As we prepare to go to the voting polls on November 4, one issue attracting attention from smaller employers is Ballot Question 4 on mandatory sick leave.
As we prepare to go to the voting polls on November 4, one issue attracting attention from smaller employers is Ballot Question 4 on mandatory sick leave. This proposed change to the law would make Massachusetts one of only a few states that requires paid sick time.

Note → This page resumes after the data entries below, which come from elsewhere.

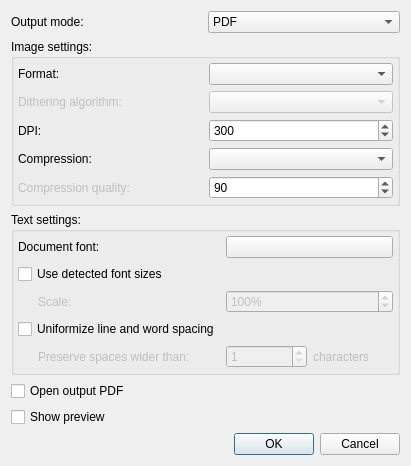
This is qt/data/PdfExportDialog.ui in manisandro/gImageReader as Qt 5 draws it before an edit. The edited form follows.
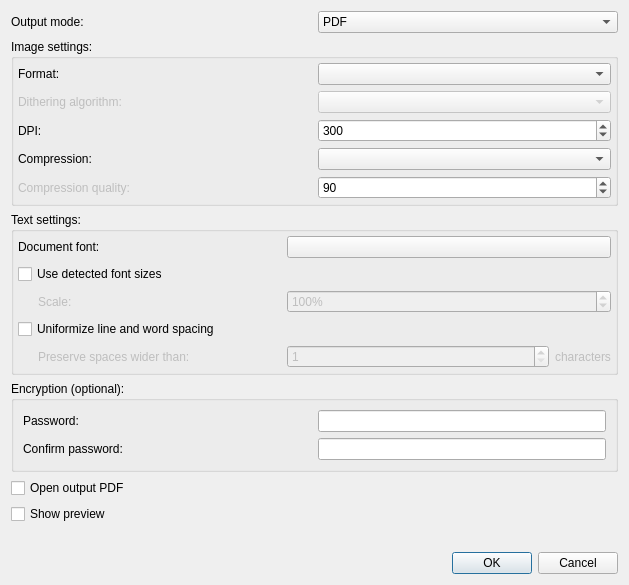
This is the edited form.

Commit message: [Qt] Add support for saving encrypted PDF files

```diff
--- a/qt/data/PdfExportDialog.ui
+++ b/qt/data/PdfExportDialog.ui
@@ -6,21 +6,14 @@
    <rect>
     <x>0</x>
     <y>0</y>
-    <width>411</width>
-    <height>451</height>
+    <width>629</width>
+    <height>585</height>
    </rect>
   </property>
   <property name="windowTitle">
    <string>PDF Export</string>
   </property>
   <layout class="QGridLayout" name="gridLayout">
-   <item row="13" column="0" colspan="2">
-    <widget class="QCheckBox" name="checkBoxPreview">
-     <property name="text">
-      <string>Show preview</string>
-     </property>
-    </widget>
-   </item>
    <item row="1" column="0" colspan="2">
     <widget class="QGroupBox" name="groupBoxImage">
      <property name="title">
@@ -125,7 +118,69 @@
      </layout>
     </widget>
    </item>
-   <item row="14" column="0" colspan="2">
+   <item row="3" column="0" colspan="2">
+    <widget class="QGroupBox" name="groupBoxEncryption">
+     <property name="title">
+      <string>Encryption (optional):</string>
+     </property>
+     <layout class="QGridLayout" name="gridLayout_5">
+      <item row="0" column="0">
+       <widget class="QLabel" name="labelPasswordOpen">
+        <property name="text">
+         <string>Password:</string>
+        </property>
+       </widget>
+      </item>
+      <item row="0" column="1">
+       <widget class="QLineEdit" name="lineEditPasswordOpen">
+        <property name="sizePolicy">
+         <sizepolicy hsizetype="Preferred" vsizetype="Fixed">
+          <horstretch>0</horstretch>
+          <verstretch>0</verstretch>
+         </sizepolicy>
+        </property>
+        <property name="echoMode">
+         <enum>QLineEdit::Password</enum>
+        </property>
+        <property name="dragEnabled">
+         <bool>true</bool>
+        </property>
+       </widget>
+      </item>
+      <item row="1" column="0">
+       <widget class="QLabel" name="labelConfirmPasswordOpen">
+        <property name="text">
+         <string>Confirm password:</string>
+        </property>
+       </widget>
+      </item>
+      <item row="1" column="1">
+       <widget class="QLineEdit" name="lineEditConfirmPasswordOpen">
+        <property name="sizePolicy">
+         <sizepolicy hsizetype="Preferred" vsizetype="Fixed">
+          <horstretch>0</horstretch>
+          <verstretch>0</verstretch>
+         </sizepolicy>
+        </property>
+        <property name="echoMode">
+         <enum>QLineEdit::Password</enum>
+        </property>
+        <property name="dragEnabled">
+         <bool>true</bool>
+        </property>
+       </widget>
+      </item>
+     </layout>
+    </widget>
+   </item>
+   <item row="0" column="0">
+    <widget class="QLabel" name="labelOutputMode">
+     <property name="text">
+      <string>Output mode:</string>
+     </property>
+    </widget>
+   </item>
+   <item row="7" column="0" colspan="2">
     <widget class="QDialogButtonBox" name="buttonBox">
      <property name="orientation">
       <enum>Qt::Horizontal</enum>
@@ -135,21 +190,7 @@
      </property>
     </widget>
    </item>
-   <item row="0" column="1">
-    <widget class="QComboBox" name="comboBoxOutputMode">
-     <item>
-      <property name="text">
-       <string>PDF</string>
-      </property>
-     </item>
-     <item>
-      <property name="text">
-       <string>PDF with invisible text overlay</string>
-      </property>
-     </item>
-    </widget>
-   </item>
-   <item row="3" column="0" colspan="2">
+   <item row="2" column="0" colspan="2">
     <widget class="QGroupBox" name="groupBoxText">
      <property name="title">
       <string>Text settings:</string>
@@ -167,13 +208,6 @@
       <property name="bottomMargin">
        <number>4</number>
       </property>
-      <item row="3" column="0">
-       <widget class="QCheckBox" name="checkBoxUniformizeSpacing">
-        <property name="text">
-         <string>Uniformize line and word spacing</string>
-        </property>
-       </widget>
-      </item>
       <item row="4" column="0">
        <widget class="QLabel" name="labelPreserve">
         <property name="enabled">
@@ -203,13 +237,6 @@
         </property>
        </widget>
       </item>
-      <item row="1" column="0">
-       <widget class="QCheckBox" name="checkBoxFontSize">
-        <property name="text">
-         <string>Use detected font sizes</string>
-        </property>
-       </widget>
-      </item>
       <item row="0" column="0">
        <widget class="QLabel" name="labelFont">
         <property name="text">
@@ -222,6 +249,12 @@
         <property name="enabled">
          <bool>false</bool>
         </property>
+        <property name="sizePolicy">
+         <sizepolicy hsizetype="Preferred" vsizetype="Fixed">
+          <horstretch>0</horstretch>
+          <verstretch>0</verstretch>
+         </sizepolicy>
+        </property>
         <property name="minimum">
          <number>1</number>
         </property>
@@ -232,6 +265,12 @@
         <property name="enabled">
          <bool>false</bool>
         </property>
+        <property name="sizePolicy">
+         <sizepolicy hsizetype="Maximum" vsizetype="Preferred">
+          <horstretch>0</horstretch>
+          <verstretch>0</verstretch>
+         </sizepolicy>
+        </property>
         <property name="text">
          <string>characters</string>
         </property>
@@ -242,6 +281,12 @@
         <property name="enabled">
          <bool>false</bool>
         </property>
+        <property name="sizePolicy">
+         <sizepolicy hsizetype="Preferred" vsizetype="Fixed">
+          <horstretch>0</horstretch>
+          <verstretch>0</verstretch>
+         </sizepolicy>
+        </property>
         <property name="suffix">
          <string notr="true">%</string>
         </property>
@@ -258,28 +303,75 @@
       </item>
       <item row="0" column="1" colspan="2">
        <widget class="QPushButton" name="buttonFont">
+        <property name="sizePolicy">
+         <sizepolicy hsizetype="Preferred" vsizetype="Fixed">
+          <horstretch>0</horstretch>
+          <verstretch>0</verstretch>
+         </sizepolicy>
+        </property>
         <property name="text">
          <string/>
         </property>
        </widget>
       </item>
+      <item row="3" column="0" colspan="3">
+       <widget class="QCheckBox" name="checkBoxUniformizeSpacing">
+        <property name="text">
+         <string>Uniformize line and word spacing</string>
+        </property>
+       </widget>
+      </item>
+      <item row="1" column="0" colspan="3">
+       <widget class="QCheckBox" name="checkBoxFontSize">
+        <property name="text">
+         <string>Use detected font sizes</string>
+        </property>
+       </widget>
+      </item>
      </layout>
     </widget>
    </item>
-   <item row="0" column="0">
-    <widget class="QLabel" name="labelOutputMode">
-     <property name="text">
-      <string>Output mode:</string>
-     </property>
-    </widget>
-   </item>
-   <item row="12" column="0">
+   <item row="4" column="0">
     <widget class="QCheckBox" name="checkBoxOpenOutputPdf">
      <property name="text">
       <string>Open output PDF</string>
      </property>
     </widget>
    </item>
+   <item row="5" column="0">
+    <widget class="QCheckBox" name="checkBoxPreview">
+     <property name="text">
+      <string>Show preview</string>
+     </property>
+    </widget>
+   </item>
+   <item row="0" column="1">
+    <widget class="QComboBox" name="comboBoxOutputMode">
+     <item>
+      <property name="text">
+       <string>PDF</string>
+      </property>
+     </item>
+     <item>
+      <property name="text">
+       <string>PDF with invisible text overlay</string>
+      </property>
+     </item>
+    </widget>
+   </item>
+   <item row="6" column="0" colspan="2">
+    <spacer name="verticalSpacer">
+     <property name="orientation">
+      <enum>Qt::Vertical</enum>
+     </property>
+     <property name="sizeHint" stdset="0">
+      <size>
+       <width>20</width>
+       <height>40</height>
+      </size>
+     </property>
+    </spacer>
+   </item>
   </layout>
  </widget>
  <resources/>
```
The commit also changes 2 other files.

Under the proposed law, employers with 11 or more employees would be required to provide up to 40 hours of paid sick time per calendar year, while smaller employers would have to provide 40 hours of unpaid sick time per calendar year.
An employee could use earned sick time if required to miss work in order (1) to care for a physical or mental illness, injury or medical condition affecting the employee or the employee’s child, spouse, parent, or parent of a spouse; (2) to attend routine medical appointments of the employee or the employee’s child, spouse, parent, or parent of a spouse; or (3) to address the effects of domestic violence on the employee or the employee’s dependent child.
Employees would earn one hour of sick time for every 30 hours worked beginning on July 1, 2015, but cannot use earned sick time until 90 days after hire.
Employees could carry over up to 40 hours of unused sick time to the next calendar year, but could not use more than 40 hours in a calendar year.
Employers with similar or more generous policies in place would not be required to provide additional paid sick time.
Employers would not have to pay employees for unused sick time at the end of employment.
Employers would be required to post the notice in a conspicuous location and to provide a copy to employees.
Employers would be prohibited from interfering with or retaliating based on an employee’s exercise of earned sick time rights, and from retaliating based on an employee’s support of another employee’s exercise of such rights.
The proposed law would take effect on July 1, 2015.